### YOUR INSTRUCTIONS
Every entry in this listing should be written out exactly.

((

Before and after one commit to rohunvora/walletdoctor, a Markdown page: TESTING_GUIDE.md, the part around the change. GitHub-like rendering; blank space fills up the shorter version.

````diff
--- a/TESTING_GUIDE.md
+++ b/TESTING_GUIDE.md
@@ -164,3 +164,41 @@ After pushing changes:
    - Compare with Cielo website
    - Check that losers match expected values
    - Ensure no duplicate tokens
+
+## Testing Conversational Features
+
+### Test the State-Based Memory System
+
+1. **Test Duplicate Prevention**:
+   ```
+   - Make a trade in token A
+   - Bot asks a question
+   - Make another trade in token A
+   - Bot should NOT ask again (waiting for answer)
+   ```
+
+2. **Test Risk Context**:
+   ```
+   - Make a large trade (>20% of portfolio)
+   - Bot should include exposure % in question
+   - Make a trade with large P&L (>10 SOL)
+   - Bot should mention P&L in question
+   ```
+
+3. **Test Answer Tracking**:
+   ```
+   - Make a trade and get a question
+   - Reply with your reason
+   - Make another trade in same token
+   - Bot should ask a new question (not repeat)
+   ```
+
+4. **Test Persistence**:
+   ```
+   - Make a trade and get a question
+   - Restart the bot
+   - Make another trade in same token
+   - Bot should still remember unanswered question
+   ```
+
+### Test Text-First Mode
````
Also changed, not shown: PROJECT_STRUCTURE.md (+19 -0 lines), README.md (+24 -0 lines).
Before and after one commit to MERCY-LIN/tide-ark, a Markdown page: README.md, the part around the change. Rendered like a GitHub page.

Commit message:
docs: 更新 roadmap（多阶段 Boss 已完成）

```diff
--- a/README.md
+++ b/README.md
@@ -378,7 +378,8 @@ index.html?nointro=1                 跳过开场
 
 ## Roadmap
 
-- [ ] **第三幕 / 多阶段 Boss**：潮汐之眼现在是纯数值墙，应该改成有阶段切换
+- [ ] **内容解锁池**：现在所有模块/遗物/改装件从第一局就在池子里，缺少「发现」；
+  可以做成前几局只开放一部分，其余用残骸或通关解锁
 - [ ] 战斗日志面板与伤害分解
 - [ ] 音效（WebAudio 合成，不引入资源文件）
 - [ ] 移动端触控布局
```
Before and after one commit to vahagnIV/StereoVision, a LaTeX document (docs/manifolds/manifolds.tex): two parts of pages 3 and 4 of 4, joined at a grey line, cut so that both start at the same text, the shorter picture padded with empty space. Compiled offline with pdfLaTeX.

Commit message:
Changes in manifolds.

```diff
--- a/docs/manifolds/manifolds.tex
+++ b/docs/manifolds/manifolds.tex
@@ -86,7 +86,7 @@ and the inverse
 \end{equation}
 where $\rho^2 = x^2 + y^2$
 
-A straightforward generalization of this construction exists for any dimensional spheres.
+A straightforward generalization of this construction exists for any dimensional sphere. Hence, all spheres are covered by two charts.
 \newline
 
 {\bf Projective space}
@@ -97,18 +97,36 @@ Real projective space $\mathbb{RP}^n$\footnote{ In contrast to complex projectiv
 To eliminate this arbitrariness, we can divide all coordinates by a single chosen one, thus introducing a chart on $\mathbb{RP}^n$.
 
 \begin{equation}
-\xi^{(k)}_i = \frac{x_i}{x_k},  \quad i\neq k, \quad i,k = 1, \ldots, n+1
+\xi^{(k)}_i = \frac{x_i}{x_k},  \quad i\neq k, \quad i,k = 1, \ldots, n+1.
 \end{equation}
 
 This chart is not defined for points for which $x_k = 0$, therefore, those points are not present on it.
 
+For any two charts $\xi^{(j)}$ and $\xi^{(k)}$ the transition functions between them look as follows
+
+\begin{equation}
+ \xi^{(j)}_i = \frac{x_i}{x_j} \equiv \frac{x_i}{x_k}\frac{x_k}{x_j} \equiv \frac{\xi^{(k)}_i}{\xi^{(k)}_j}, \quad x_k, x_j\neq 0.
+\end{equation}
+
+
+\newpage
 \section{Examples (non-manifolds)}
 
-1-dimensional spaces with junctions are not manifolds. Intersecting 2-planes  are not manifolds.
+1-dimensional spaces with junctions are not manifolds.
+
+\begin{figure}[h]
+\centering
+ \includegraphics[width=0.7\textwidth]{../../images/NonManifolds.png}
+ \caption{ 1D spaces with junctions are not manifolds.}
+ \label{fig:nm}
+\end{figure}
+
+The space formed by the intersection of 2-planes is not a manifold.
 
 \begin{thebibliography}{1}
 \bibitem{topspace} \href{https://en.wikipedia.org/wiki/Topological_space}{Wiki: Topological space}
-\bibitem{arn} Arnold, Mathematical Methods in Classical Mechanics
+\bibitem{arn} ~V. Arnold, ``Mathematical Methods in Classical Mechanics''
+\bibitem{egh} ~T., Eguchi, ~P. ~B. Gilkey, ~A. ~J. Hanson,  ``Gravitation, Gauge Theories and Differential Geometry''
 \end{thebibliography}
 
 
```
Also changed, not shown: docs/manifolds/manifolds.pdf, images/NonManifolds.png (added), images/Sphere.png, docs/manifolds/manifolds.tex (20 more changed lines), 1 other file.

))

### SOLUTION FOR THIS TASK
Before and after one commit to rohunvora/walletdoctor, a Markdown page: TESTING_GUIDE.md, the part around the change. GitHub-like rendering; blank space fills up the shorter version.

````diff
--- a/TESTING_GUIDE.md
+++ b/TESTING_GUIDE.md
@@ -164,3 +164,41 @@ After pushing changes:
    - Compare with Cielo website
    - Check that losers match expected values
    - Ensure no duplicate tokens
+
+## Testing Conversational Features
+
+### Test the State-Based Memory System
+
+1. **Test Duplicate Prevention**:
+   ```
+   - Make a trade in token A
+   - Bot asks a question
+   - Make another trade in token A
+   - Bot should NOT ask again (waiting for answer)
+   ```
+
+2. **Test Risk Context**:
+   ```
+   - Make a large trade (>20% of portfolio)
+   - Bot should include exposure % in question
+   - Make a trade with large P&L (>10 SOL)
+   - Bot should mention P&L in question
+   ```
+
+3. **Test Answer Tracking**:
+   ```
+   - Make a trade and get a question
+   - Reply with your reason
+   - Make another trade in same token
+   - Bot should ask a new question (not repeat)
+   ```
+
+4. **Test Persistence**:
+   ```
+   - Make a trade and get a question
+   - Restart the bot
+   - Make another trade in same token
+   - Bot should still remember unanswered question
+   ```
+
+### Test Text-First Mode
````
Also changed, not shown: PROJECT_STRUCTURE.md (+19 -0 lines), README.md (+24 -0 lines).
Before and after one commit to MERCY-LIN/tide-ark, a Markdown page: README.md, the part around the change. Rendered like a GitHub page.

Commit message:
docs: 更新 roadmap（多阶段 Boss 已完成）

```diff
--- a/README.md
+++ b/README.md
@@ -378,7 +378,8 @@ index.html?nointro=1                 跳过开场
 
 ## Roadmap
 
-- [ ] **第三幕 / 多阶段 Boss**：潮汐之眼现在是纯数值墙，应该改成有阶段切换
+- [ ] **内容解锁池**：现在所有模块/遗物/改装件从第一局就在池子里，缺少「发现」；
+  可以做成前几局只开放一部分，其余用残骸或通关解锁
 - [ ] 战斗日志面板与伤害分解
 - [ ] 音效（WebAudio 合成，不引入资源文件）
 - [ ] 移动端触控布局
```
Before and after one commit to vahagnIV/StereoVision, a LaTeX document (docs/manifolds/manifolds.tex): two parts of pages 3 and 4 of 4, joined at a grey line, cut so that both start at the same text, the shorter picture padded with empty space. Compiled offline with pdfLaTeX.

Commit message:
Changes in manifolds.

```diff
--- a/docs/manifolds/manifolds.tex
+++ b/docs/manifolds/manifolds.tex
@@ -86,7 +86,7 @@ and the inverse
 \end{equation}
 where $\rho^2 = x^2 + y^2$
 
-A straightforward generalization of this construction exists for any dimensional spheres.
+A straightforward generalization of this construction exists for any dimensional sphere. Hence, all spheres are covered by two charts.
 \newline
 
 {\bf Projective space}
@@ -97,18 +97,36 @@ Real projective space $\mathbb{RP}^n$\footnote{ In contrast to complex projectiv
 To eliminate this arbitrariness, we can divide all coordinates by a single chosen one, thus introducing a chart on $\mathbb{RP}^n$.
 
 \begin{equation}
-\xi^{(k)}_i = \frac{x_i}{x_k},  \quad i\neq k, \quad i,k = 1, \ldots, n+1
+\xi^{(k)}_i = \frac{x_i}{x_k},  \quad i\neq k, \quad i,k = 1, \ldots, n+1.
 \end{equation}
 
 This chart is not defined for points for which $x_k = 0$, therefore, those points are not present on it.
 
+For any two charts $\xi^{(j)}$ and $\xi^{(k)}$ the transition functions between them look as follows
+
+\begin{equation}
+ \xi^{(j)}_i = \frac{x_i}{x_j} \equiv \frac{x_i}{x_k}\frac{x_k}{x_j} \equiv \frac{\xi^{(k)}_i}{\xi^{(k)}_j}, \quad x_k, x_j\neq 0.
+\end{equation}
+
+
+\newpage
 \section{Examples (non-manifolds)}
 
-1-dimensional spaces with junctions are not manifolds. Intersecting 2-planes  are not manifolds.
+1-dimensional spaces with junctions are not manifolds.
+
+\begin{figure}[h]
+\centering
+ \includegraphics[width=0.7\textwidth]{../../images/NonManifolds.png}
+ \caption{ 1D spaces with junctions are not manifolds.}
+ \label{fig:nm}
+\end{figure}
+
+The space formed by the intersection of 2-planes is not a manifold.
 
 \begin{thebibliography}{1}
 \bibitem{topspace} \href{https://en.wikipedia.org/wiki/Topological_space}{Wiki: Topological space}
-\bibitem{arn} Arnold, Mathematical Methods in Classical Mechanics
+\bibitem{arn} ~V. Arnold, ``Mathematical Methods in Classical Mechanics''
+\bibitem{egh} ~T., Eguchi, ~P. ~B. Gilkey, ~A. ~J. Hanson,  ``Gravitation, Gauge Theories and Differential Geometry''
 \end{thebibliography}
 
 
```
Also changed, not shown: docs/manifolds/manifolds.pdf, images/NonManifolds.png (added), images/Sphere.png, docs/manifolds/manifolds.tex (20 more changed lines), 1 other file.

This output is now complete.